Work task => Supply the number of lines in the listing below in which the word "looking" occurs, and nothing else.

Data for analysis =>
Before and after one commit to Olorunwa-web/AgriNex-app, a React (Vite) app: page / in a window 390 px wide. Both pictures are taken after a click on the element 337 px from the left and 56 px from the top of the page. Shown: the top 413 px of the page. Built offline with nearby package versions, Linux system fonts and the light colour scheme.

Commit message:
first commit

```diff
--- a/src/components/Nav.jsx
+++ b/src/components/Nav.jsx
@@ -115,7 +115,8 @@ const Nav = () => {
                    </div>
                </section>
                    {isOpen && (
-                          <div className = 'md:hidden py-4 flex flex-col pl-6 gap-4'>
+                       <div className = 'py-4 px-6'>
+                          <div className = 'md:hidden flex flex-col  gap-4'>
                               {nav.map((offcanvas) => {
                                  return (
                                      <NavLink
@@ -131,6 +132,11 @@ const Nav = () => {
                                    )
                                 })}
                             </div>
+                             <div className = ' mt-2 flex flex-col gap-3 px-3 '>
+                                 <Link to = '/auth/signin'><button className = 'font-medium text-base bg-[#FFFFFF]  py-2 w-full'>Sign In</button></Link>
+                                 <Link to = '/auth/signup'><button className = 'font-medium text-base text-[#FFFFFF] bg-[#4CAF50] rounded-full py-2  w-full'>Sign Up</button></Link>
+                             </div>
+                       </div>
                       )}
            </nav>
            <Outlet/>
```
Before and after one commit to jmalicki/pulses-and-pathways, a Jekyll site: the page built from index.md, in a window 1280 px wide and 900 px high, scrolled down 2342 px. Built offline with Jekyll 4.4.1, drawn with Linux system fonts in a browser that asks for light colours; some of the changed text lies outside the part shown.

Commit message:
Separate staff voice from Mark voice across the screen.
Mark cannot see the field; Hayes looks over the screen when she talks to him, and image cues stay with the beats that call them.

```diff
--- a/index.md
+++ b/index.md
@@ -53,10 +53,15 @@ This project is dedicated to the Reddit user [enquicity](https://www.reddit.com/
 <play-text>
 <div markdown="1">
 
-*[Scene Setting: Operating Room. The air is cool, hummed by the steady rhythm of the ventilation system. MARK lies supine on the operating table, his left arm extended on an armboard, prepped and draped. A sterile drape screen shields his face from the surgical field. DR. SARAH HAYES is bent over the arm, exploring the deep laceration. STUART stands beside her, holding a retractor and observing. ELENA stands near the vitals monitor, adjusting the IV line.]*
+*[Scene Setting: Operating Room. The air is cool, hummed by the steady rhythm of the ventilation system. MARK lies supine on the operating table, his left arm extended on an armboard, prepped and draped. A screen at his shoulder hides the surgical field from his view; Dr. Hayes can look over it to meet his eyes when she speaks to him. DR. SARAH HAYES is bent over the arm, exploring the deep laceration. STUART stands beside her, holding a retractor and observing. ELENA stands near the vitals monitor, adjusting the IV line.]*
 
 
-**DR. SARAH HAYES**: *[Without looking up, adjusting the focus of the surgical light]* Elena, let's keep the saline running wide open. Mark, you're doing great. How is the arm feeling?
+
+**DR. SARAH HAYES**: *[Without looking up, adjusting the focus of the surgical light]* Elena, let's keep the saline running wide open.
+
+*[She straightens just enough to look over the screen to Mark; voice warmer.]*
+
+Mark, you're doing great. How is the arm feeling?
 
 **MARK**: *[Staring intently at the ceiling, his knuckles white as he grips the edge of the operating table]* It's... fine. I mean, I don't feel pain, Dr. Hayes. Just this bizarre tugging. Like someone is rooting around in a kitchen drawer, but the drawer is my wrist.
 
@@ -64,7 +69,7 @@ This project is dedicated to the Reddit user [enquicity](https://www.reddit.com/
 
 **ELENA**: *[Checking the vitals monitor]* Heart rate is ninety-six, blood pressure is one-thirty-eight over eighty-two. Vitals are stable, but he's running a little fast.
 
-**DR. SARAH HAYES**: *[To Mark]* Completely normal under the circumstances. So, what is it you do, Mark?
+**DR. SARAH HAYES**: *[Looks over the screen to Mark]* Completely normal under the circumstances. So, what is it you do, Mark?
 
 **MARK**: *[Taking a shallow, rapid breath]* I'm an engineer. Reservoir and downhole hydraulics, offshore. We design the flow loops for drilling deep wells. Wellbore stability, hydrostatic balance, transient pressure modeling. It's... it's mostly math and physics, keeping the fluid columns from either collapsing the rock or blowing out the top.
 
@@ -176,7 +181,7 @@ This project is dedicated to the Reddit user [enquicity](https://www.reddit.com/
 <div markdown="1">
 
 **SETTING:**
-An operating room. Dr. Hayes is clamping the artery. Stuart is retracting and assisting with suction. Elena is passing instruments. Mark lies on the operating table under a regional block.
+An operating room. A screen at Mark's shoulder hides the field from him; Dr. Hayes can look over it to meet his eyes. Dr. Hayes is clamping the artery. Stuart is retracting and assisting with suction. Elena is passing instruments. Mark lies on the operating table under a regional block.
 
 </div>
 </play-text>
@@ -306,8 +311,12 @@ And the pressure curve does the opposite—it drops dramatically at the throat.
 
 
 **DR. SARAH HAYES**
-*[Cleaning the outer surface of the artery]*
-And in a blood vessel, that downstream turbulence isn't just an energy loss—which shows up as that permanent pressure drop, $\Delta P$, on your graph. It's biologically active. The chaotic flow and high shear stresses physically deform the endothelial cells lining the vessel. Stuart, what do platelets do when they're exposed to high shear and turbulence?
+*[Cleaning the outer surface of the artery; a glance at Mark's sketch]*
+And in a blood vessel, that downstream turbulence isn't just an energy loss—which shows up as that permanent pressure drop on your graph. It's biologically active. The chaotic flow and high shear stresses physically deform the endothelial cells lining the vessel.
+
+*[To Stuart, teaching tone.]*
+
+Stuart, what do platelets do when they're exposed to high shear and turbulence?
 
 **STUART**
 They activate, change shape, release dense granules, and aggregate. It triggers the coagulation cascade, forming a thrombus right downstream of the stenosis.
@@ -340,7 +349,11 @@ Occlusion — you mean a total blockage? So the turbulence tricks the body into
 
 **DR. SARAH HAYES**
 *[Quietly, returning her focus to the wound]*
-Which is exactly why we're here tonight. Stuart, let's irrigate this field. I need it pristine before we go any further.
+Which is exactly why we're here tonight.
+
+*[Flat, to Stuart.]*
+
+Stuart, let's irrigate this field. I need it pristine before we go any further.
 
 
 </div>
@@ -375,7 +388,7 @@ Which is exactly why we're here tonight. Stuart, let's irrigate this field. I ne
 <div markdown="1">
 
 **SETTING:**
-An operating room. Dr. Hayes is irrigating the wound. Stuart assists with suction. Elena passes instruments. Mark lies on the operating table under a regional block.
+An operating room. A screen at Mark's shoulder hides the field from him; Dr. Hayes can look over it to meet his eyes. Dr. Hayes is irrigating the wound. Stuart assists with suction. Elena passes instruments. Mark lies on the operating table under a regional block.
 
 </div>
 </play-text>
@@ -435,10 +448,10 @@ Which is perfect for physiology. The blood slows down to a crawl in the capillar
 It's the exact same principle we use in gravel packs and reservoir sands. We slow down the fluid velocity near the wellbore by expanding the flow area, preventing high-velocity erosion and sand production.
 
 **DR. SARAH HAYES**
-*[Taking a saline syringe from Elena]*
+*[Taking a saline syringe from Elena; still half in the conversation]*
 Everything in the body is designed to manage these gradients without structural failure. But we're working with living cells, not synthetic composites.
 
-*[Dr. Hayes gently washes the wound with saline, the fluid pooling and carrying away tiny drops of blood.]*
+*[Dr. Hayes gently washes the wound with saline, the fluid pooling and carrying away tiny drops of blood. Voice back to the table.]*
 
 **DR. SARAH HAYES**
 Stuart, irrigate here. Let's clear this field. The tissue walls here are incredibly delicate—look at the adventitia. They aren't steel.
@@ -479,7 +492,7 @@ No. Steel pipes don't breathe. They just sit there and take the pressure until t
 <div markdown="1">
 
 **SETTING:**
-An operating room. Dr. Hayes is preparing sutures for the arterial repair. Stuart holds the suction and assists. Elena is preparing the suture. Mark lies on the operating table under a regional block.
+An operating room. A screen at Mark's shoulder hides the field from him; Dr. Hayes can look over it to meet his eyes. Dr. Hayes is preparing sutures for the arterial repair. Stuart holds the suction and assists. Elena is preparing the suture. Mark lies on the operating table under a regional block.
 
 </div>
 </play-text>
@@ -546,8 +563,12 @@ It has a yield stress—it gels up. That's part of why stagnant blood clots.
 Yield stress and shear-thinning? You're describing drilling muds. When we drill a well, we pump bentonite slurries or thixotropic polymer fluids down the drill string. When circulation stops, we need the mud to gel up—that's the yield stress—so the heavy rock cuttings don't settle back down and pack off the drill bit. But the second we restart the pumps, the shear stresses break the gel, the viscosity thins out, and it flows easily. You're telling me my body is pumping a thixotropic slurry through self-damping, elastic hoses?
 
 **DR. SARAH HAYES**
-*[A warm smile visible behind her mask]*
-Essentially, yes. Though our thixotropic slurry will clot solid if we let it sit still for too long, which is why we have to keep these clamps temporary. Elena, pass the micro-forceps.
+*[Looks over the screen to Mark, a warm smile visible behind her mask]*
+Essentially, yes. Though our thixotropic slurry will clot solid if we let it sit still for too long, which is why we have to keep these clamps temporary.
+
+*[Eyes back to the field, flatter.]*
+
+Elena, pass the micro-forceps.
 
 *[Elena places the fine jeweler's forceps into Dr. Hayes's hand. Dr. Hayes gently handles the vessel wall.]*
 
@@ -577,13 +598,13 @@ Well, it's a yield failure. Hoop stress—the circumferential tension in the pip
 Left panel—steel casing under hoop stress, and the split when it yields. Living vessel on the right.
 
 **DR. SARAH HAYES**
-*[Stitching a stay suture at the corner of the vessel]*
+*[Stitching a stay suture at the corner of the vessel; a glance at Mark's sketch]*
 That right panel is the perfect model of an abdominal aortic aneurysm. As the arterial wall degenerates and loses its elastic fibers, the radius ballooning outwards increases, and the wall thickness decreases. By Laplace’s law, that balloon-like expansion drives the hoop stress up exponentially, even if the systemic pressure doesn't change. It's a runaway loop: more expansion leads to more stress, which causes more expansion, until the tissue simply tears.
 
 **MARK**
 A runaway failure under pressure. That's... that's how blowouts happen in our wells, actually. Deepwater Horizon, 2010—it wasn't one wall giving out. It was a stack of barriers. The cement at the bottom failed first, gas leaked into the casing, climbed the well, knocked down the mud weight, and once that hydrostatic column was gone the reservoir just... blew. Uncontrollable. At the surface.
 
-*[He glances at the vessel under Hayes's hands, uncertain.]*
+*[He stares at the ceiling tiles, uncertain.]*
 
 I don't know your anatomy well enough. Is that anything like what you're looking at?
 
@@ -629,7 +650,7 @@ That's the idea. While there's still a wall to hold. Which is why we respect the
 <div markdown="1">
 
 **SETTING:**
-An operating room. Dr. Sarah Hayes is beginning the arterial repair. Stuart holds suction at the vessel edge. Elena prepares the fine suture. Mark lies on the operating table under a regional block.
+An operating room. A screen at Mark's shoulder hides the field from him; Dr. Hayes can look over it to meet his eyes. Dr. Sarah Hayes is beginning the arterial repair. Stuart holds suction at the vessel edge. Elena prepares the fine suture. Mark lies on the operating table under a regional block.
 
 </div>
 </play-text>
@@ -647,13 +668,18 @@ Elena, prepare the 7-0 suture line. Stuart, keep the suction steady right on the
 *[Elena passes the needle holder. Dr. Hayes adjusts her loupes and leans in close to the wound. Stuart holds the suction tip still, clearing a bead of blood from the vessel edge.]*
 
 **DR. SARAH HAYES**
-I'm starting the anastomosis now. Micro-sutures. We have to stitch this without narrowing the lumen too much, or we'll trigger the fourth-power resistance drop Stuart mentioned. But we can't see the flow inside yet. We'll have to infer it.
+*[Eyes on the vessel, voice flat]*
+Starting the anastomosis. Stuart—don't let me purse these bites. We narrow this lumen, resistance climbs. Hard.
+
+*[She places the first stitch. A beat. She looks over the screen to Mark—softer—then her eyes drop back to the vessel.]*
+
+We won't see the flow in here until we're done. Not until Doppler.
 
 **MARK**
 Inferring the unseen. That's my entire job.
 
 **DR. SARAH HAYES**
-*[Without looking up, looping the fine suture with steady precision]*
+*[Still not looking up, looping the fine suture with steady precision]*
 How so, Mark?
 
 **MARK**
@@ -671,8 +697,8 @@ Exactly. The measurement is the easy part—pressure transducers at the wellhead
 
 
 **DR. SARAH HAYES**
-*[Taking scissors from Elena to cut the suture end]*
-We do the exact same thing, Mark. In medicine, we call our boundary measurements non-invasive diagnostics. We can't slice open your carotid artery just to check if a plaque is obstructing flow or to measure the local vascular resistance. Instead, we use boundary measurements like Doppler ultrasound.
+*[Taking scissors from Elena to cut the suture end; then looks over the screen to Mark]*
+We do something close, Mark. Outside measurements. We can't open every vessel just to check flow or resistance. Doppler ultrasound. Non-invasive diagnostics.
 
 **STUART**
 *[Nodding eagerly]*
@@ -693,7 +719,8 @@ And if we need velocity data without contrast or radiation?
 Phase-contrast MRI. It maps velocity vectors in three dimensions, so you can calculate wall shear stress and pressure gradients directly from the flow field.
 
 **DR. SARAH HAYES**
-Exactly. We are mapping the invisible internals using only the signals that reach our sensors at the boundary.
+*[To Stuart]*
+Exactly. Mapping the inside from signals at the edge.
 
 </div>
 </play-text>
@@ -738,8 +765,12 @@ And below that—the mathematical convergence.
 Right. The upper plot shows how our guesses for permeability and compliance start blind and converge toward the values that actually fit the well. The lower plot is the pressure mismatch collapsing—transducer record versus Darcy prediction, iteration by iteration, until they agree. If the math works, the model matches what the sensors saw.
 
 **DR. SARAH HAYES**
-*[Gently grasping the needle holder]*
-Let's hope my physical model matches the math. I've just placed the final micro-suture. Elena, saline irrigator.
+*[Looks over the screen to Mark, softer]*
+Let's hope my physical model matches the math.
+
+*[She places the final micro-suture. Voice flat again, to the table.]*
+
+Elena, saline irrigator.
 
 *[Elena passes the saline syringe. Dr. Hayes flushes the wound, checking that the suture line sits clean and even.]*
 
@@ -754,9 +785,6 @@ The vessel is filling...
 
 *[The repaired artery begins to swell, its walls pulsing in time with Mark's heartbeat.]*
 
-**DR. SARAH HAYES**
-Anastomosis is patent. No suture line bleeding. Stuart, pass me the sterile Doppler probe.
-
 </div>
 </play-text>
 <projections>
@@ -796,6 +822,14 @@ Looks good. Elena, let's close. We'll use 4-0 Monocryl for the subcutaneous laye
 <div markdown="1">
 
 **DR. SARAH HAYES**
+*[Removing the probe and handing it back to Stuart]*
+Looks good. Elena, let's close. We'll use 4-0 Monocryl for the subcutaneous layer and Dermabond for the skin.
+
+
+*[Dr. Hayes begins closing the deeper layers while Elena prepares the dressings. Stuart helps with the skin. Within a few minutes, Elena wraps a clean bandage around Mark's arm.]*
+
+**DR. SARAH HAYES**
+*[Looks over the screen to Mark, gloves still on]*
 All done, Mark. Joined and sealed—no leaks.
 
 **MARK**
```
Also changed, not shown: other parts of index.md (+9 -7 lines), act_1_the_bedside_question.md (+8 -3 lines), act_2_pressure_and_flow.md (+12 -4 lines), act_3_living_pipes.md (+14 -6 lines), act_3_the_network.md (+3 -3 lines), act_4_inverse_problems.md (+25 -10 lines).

Exercise solution => 5